Next, the announcer says, “It comes with a hefty price tag. A price tag Congressman Brad Schneider voted to keep. Just here in Chicago and Cook County we’re faced with a $67 million shortfall.”
Yikes! Crossroads needs a map.
There is no part of Chicago in Illinois 10. And in 2012, Cook County voters accounted for just 22.5 percent of the ballots cast in the congressional race. Why even go there? Cook County financial woes are so not an Illinois 10 issue.
In any case, the $67 million is a reference to a shortfall projected last June for the entire Cook County health care system, which takes in more than CountyCare, the local Obamacare program.

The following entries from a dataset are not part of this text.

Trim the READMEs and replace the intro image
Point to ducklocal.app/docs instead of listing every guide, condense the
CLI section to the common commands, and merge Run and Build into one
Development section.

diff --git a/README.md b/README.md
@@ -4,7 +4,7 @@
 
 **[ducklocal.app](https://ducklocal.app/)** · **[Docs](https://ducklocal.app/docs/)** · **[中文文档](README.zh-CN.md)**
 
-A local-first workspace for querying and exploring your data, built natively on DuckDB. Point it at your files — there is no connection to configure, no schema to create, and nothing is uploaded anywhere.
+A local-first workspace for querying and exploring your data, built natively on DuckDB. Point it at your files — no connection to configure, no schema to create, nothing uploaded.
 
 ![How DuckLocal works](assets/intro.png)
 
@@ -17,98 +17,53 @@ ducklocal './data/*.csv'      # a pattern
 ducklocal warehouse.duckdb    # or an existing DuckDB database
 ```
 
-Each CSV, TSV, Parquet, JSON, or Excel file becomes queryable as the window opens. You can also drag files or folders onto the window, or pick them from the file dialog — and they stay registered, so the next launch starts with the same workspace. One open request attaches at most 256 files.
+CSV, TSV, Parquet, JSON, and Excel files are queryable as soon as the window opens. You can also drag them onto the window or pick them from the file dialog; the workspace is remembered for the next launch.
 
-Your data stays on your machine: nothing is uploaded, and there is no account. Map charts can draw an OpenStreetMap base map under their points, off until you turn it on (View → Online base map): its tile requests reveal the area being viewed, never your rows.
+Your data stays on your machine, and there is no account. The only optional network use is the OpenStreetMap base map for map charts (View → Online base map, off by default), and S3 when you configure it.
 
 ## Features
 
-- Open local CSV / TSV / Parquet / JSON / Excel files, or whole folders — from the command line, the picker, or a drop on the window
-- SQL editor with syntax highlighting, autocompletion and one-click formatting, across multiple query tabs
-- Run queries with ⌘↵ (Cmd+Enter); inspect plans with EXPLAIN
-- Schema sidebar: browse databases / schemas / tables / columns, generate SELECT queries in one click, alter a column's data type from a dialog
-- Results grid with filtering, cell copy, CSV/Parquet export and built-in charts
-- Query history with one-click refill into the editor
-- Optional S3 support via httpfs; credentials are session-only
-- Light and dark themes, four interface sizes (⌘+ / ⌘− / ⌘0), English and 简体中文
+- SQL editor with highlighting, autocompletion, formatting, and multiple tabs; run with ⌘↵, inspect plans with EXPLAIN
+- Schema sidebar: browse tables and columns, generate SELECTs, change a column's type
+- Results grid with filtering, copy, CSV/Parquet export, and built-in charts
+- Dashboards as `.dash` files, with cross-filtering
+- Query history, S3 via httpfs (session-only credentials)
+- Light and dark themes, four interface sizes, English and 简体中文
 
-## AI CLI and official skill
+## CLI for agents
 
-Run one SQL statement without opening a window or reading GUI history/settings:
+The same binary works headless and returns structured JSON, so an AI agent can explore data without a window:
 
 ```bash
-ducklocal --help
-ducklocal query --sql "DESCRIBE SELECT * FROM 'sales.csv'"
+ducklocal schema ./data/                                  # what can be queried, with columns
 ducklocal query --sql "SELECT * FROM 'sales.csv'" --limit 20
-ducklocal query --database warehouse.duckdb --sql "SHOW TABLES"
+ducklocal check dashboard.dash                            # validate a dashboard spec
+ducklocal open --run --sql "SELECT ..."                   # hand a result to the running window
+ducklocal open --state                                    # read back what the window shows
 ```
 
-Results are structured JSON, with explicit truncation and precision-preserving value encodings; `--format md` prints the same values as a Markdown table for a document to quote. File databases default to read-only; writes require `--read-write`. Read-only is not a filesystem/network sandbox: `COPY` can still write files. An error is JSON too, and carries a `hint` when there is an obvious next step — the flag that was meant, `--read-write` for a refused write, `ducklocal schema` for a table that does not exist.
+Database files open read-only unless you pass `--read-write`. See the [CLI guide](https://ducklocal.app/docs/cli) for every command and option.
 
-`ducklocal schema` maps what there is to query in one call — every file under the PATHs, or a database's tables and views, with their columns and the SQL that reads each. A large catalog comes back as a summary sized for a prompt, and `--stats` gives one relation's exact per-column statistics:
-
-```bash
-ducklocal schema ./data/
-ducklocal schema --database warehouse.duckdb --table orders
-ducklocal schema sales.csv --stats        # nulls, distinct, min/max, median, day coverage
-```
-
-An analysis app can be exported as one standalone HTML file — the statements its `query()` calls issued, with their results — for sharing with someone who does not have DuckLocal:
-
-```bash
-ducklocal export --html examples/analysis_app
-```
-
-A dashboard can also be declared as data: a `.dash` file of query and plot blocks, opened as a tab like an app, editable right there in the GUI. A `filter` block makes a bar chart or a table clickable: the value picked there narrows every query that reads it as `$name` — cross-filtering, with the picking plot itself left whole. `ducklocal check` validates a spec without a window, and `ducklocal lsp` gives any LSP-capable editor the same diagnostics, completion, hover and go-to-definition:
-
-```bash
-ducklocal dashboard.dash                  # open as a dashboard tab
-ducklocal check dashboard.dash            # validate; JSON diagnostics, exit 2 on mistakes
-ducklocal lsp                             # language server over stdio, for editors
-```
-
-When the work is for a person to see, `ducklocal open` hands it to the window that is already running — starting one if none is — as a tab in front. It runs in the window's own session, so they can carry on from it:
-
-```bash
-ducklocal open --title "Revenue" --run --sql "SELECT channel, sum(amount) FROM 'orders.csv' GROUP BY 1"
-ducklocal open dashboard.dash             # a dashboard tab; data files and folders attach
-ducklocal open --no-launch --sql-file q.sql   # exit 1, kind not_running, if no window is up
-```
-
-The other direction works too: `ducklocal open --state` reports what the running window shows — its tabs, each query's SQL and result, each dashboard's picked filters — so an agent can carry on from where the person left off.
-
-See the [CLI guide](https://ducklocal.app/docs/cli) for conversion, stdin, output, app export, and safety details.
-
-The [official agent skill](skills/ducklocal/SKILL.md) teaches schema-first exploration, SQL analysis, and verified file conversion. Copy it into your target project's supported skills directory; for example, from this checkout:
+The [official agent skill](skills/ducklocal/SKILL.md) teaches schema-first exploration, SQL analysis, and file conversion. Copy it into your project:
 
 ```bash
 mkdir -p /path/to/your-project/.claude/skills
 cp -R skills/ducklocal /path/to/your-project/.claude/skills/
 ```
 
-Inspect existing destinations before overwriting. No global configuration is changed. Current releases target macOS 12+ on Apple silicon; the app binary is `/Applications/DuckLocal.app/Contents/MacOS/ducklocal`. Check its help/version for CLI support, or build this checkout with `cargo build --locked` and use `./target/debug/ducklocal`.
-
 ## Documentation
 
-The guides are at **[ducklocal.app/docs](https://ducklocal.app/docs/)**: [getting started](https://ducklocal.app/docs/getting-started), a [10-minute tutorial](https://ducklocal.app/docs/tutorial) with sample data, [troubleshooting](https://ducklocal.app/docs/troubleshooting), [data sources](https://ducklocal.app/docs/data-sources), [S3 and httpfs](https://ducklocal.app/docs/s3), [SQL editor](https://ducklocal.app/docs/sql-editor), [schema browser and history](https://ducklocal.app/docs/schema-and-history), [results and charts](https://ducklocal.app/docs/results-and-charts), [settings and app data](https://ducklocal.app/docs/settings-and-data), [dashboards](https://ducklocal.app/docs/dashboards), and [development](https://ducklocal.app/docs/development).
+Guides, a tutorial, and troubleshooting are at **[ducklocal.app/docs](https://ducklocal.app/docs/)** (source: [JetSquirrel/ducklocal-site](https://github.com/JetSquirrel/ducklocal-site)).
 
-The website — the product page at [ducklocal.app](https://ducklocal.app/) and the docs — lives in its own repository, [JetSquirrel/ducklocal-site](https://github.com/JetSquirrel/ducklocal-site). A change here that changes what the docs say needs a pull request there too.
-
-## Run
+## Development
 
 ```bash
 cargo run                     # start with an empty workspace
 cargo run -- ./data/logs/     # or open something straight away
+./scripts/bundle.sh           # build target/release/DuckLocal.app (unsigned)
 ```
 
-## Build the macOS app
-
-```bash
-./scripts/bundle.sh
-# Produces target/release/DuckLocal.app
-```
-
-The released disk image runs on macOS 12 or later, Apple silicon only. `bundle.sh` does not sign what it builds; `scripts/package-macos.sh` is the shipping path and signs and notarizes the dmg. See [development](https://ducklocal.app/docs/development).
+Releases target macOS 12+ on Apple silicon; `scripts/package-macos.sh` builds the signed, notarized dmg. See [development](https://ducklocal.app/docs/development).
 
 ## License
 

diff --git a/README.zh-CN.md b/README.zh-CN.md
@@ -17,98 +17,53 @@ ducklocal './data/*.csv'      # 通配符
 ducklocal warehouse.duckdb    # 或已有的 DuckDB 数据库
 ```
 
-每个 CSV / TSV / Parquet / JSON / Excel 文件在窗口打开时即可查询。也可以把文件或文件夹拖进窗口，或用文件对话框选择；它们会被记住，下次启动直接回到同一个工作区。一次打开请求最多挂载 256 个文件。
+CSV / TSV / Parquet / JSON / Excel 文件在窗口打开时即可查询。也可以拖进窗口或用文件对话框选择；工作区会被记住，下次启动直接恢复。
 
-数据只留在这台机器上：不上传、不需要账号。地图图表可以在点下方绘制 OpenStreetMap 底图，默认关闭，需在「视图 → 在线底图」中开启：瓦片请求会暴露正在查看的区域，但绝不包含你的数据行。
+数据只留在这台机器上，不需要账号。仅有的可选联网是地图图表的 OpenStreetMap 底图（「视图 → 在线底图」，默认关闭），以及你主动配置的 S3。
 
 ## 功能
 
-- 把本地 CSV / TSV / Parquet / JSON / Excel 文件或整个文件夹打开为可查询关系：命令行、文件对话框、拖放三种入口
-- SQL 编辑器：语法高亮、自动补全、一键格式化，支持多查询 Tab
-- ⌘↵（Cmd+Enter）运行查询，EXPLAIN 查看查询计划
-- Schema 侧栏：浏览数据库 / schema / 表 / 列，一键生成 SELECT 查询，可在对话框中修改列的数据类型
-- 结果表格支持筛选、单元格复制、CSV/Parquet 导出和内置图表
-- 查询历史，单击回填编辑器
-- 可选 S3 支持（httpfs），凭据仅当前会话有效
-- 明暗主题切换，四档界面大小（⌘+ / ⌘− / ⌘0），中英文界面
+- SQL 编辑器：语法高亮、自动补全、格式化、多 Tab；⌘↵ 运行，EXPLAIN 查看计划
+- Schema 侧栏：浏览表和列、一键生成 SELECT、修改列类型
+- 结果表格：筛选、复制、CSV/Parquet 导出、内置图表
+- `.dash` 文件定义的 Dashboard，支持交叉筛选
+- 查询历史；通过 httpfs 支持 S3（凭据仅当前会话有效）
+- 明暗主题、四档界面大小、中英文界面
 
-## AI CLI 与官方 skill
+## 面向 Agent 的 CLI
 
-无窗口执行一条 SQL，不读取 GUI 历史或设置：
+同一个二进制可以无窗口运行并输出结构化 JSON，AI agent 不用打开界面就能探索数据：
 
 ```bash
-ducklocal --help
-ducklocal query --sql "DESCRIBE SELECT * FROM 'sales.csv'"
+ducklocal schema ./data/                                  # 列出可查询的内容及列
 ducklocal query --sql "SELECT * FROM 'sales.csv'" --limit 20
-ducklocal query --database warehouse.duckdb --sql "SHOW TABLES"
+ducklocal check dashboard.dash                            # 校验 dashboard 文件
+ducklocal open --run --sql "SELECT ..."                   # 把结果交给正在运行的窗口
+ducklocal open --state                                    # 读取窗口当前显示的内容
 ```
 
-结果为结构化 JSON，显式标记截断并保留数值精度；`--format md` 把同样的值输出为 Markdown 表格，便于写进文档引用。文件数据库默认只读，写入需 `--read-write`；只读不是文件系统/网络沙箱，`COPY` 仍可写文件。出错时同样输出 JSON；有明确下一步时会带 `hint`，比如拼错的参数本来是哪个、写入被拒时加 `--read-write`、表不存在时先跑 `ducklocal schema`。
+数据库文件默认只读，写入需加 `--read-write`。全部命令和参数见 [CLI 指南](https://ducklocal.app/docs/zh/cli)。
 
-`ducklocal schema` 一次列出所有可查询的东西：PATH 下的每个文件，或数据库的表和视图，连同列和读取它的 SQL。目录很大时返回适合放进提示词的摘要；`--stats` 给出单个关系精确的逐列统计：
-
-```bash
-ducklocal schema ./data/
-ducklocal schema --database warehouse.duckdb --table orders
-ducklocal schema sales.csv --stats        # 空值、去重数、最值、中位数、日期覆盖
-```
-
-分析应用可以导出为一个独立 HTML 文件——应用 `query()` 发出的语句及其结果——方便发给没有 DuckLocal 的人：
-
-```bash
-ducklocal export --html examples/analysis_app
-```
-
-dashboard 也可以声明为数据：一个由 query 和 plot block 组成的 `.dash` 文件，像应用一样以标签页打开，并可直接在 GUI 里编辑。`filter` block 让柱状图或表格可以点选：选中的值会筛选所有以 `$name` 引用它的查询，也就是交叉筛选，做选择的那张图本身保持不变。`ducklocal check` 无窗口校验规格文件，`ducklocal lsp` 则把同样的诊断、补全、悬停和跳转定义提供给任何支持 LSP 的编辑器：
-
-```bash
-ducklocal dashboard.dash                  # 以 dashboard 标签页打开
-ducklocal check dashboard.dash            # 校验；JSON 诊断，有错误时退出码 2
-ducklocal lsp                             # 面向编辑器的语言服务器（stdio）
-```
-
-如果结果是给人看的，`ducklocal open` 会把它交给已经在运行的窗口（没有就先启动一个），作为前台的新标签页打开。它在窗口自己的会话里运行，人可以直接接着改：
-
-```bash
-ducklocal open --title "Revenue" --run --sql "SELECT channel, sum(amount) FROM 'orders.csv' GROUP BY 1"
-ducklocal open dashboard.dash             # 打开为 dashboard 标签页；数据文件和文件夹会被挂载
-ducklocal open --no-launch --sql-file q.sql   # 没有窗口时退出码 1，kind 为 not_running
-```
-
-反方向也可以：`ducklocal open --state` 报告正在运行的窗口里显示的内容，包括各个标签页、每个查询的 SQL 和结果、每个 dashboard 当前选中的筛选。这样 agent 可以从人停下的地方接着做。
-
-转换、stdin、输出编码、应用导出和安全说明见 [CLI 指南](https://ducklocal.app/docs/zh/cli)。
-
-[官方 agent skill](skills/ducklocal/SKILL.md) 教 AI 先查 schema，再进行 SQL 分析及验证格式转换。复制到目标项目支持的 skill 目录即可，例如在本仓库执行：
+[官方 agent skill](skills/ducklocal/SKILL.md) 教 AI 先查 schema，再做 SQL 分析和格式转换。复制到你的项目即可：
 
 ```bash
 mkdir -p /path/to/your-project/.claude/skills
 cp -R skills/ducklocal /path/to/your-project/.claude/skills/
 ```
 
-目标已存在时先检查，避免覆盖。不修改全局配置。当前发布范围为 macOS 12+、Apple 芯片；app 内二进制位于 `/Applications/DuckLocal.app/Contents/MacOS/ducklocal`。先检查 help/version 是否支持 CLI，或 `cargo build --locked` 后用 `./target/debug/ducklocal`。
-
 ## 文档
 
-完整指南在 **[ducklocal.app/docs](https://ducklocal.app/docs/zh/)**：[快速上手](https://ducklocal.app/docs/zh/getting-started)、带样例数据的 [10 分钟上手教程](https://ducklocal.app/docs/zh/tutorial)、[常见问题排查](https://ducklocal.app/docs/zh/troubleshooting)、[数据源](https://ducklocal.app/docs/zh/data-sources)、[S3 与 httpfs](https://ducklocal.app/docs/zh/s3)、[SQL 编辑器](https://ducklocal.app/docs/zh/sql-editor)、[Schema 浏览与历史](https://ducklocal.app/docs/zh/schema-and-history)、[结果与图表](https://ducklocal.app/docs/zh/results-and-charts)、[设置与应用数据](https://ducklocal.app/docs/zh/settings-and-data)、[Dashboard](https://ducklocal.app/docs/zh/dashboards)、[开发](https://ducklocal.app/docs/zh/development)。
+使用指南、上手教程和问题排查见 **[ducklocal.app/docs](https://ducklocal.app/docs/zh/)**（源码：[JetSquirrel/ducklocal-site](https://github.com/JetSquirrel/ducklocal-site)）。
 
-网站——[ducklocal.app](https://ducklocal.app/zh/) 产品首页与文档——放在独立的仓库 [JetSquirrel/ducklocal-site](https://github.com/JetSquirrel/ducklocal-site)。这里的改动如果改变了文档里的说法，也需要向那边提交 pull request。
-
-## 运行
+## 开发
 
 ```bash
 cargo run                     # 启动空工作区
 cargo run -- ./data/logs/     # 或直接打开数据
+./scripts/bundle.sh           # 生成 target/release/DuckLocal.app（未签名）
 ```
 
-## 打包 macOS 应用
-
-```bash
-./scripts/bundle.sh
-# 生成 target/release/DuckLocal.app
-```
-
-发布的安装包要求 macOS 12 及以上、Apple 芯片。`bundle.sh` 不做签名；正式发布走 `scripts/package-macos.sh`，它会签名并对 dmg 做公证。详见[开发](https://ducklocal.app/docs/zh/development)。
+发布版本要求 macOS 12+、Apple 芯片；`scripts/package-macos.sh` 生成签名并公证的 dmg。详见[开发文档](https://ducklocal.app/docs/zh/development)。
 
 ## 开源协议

Since then, according to Karen Vaughan, the press secretary for Cook County Board President Toni Preckwinkle, the county is “now projecting a balanced year-end budget.”
The spot concludes: “Schneider’s vote to keep Obamacare will cost taxpayers $2 trillion dollars . . . drive up health insurance premiums and deductibles and cause local businesses to cut back workers' hours from full time to part time. Tell Brad Schneider Obamacare’s price tag — it’s just too much. Repeal it.”
A March 2014 estimate from the nonpartisan Congressional Budget Office pegged the net cost of the Affordable Health Care Act at $1.5 trillion but that’s over years — between 2015 and 2024. Half a trillion isn’t pocket change.
Dold campaign manager James Slepian told me, “Given that this race is viewed as one of the most competitive in the nation, no one is surprised to see outside advocacy groups from across the political spectrum airing ads on the issues they care about most — something campaigns don’t control — but Bob Dold remains laser-focused in his resolve to get to Congress to pursue bipartisan solutions that boost the economy, bring badly needed jobs back to Illinois and make health care work for everyone.”
Schneider campaign manager Jamie Patton told me, “Dold was a reliable vote for Republicans on issue after issue especially voting 28 times to repeal, defund or dismantle Obamacare and no matter how much money right-wing groups try to pour into TV ads, people don’t want to put the insurance companies back in charge.”
There is a worthy debate over Obamacare-related higher costs and the impact of the health care law on business hiring. Mending Obamacare, however, is much different from a highly partisan GOP message to repeal.